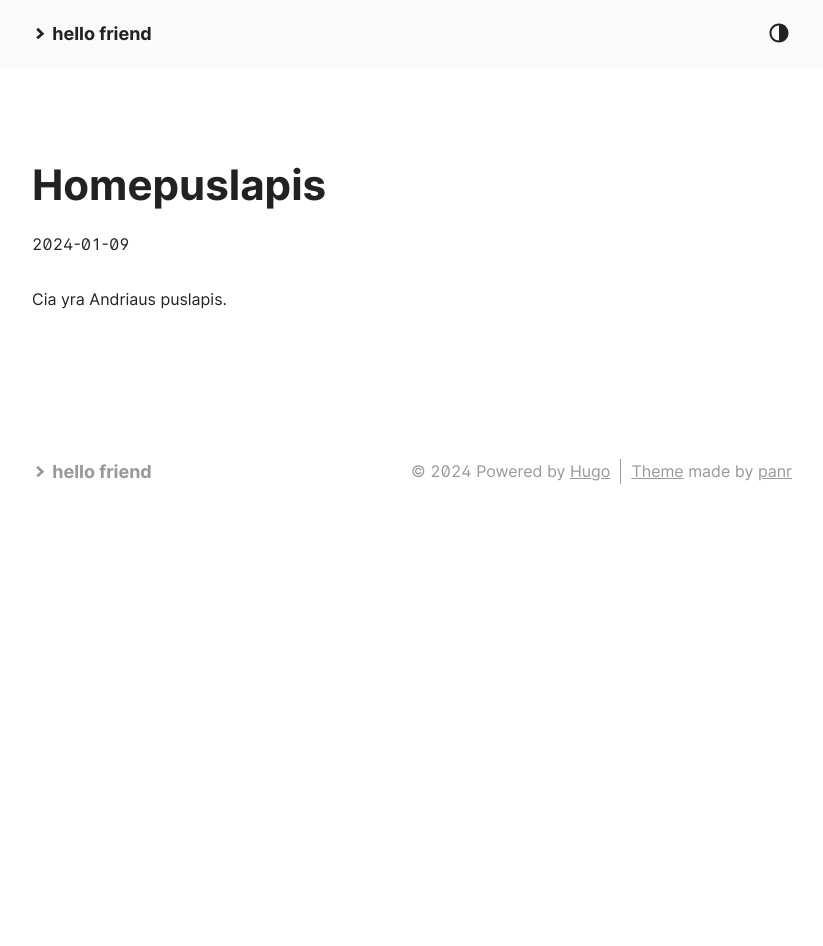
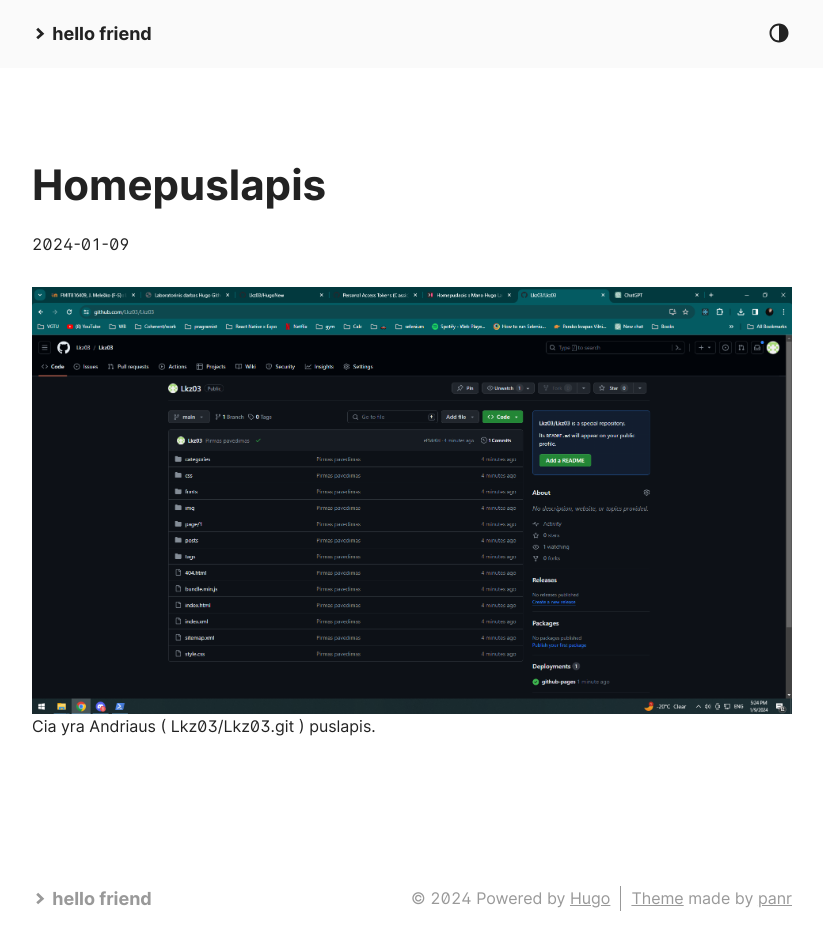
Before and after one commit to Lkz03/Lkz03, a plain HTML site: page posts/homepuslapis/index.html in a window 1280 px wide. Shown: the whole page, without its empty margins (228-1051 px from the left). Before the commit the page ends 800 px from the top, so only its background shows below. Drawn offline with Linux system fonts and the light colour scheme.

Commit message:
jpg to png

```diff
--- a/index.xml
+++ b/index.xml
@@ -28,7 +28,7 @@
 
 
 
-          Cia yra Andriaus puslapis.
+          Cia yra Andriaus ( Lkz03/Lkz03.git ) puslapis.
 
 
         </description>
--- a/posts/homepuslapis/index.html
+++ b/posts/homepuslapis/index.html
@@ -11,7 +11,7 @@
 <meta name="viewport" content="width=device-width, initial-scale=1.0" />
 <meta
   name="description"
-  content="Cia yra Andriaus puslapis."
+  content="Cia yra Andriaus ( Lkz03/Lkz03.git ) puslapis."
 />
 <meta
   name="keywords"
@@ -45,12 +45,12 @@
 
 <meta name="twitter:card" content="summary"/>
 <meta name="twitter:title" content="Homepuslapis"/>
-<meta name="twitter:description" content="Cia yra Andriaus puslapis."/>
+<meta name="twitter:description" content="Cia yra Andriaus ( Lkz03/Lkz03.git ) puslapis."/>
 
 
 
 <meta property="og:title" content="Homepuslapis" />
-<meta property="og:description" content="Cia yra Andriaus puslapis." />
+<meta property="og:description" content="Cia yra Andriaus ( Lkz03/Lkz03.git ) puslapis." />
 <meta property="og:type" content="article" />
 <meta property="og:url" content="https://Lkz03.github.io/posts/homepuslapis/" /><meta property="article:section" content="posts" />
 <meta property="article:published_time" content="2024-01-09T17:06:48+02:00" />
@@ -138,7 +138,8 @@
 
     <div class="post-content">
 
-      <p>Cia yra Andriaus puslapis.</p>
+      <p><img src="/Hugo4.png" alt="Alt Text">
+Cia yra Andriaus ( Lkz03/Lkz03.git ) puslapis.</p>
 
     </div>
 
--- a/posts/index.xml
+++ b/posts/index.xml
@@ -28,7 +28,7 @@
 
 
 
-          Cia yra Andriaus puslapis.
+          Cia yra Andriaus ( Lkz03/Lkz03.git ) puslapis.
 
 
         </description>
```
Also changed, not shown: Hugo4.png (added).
:::::
State the number of lines in the entries above that contain the word "property", and nothing more.

6